Identify every line in the records below that contains the word "rvalue", and reproduce each one.

[Opening TASK DATA section]

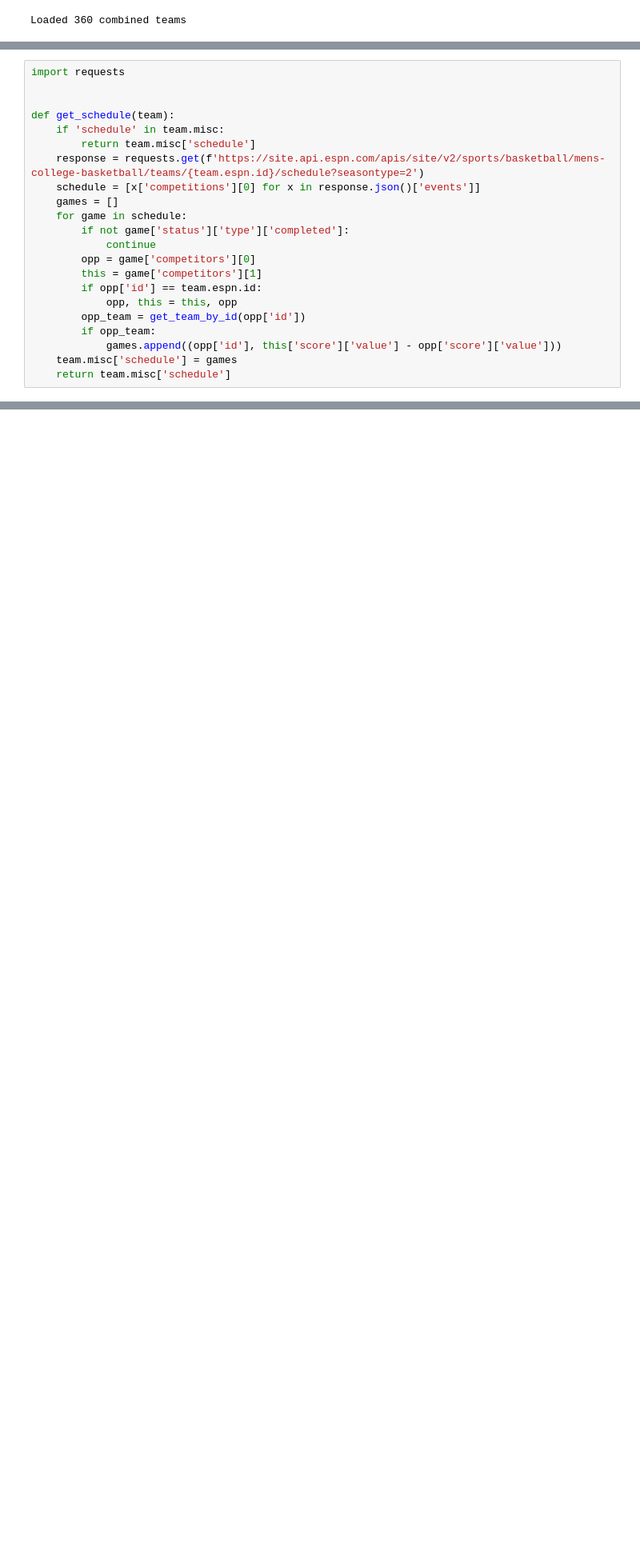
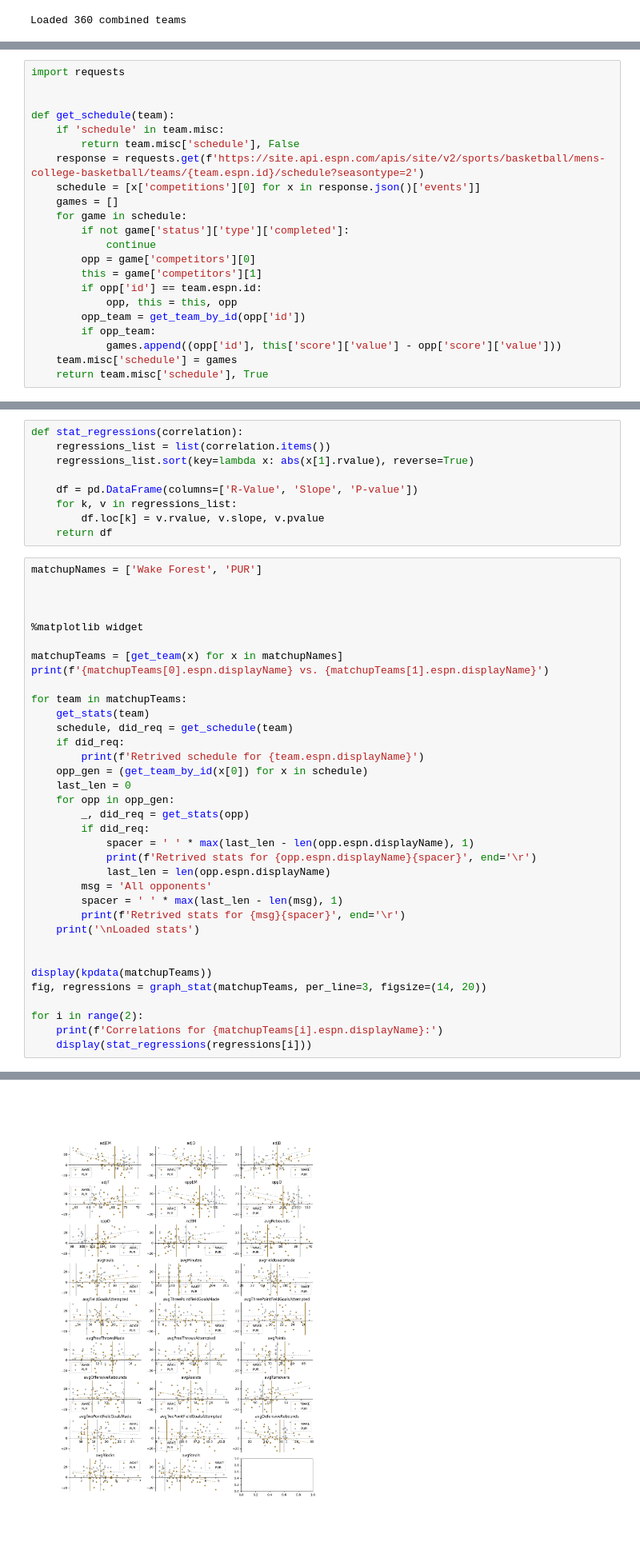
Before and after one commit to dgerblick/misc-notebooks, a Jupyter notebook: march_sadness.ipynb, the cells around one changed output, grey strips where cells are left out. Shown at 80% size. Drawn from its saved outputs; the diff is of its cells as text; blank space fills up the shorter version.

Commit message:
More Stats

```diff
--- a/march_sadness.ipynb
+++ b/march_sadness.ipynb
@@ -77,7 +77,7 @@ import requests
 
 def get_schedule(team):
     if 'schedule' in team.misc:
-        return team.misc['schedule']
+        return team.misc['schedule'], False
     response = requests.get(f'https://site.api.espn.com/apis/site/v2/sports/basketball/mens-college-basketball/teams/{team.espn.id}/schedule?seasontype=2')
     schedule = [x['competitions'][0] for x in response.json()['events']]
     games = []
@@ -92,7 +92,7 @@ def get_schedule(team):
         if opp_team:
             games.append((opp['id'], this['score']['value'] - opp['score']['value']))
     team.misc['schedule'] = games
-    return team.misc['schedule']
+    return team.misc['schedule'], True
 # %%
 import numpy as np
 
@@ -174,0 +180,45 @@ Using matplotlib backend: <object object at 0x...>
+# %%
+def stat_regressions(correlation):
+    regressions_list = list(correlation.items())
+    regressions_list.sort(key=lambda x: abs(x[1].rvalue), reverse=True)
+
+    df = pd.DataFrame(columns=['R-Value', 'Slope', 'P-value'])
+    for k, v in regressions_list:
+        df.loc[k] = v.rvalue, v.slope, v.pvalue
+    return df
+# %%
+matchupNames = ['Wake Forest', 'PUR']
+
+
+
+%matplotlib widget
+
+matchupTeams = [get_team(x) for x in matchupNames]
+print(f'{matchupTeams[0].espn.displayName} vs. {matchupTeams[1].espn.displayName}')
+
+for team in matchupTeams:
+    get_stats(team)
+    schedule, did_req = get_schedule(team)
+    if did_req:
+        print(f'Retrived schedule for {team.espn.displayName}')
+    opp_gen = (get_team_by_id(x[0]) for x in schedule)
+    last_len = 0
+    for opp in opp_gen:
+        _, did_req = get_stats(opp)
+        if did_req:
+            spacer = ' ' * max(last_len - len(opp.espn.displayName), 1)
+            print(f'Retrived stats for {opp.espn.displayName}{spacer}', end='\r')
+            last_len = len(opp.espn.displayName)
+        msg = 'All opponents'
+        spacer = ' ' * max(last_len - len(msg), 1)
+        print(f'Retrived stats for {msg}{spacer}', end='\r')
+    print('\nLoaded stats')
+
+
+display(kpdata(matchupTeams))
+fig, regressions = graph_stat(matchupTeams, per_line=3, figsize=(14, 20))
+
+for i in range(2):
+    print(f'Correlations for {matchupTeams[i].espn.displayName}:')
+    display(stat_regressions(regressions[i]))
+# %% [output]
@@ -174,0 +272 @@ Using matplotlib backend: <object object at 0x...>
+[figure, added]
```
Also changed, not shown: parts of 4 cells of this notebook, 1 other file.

[Closing TASK DATA section]

OUTPUT OF THE TASK
+    regressions_list.sort(key=lambda x: abs(x[1].rvalue), reverse=True)
+        df.loc[k] = v.rvalue, v.slope, v.pvalue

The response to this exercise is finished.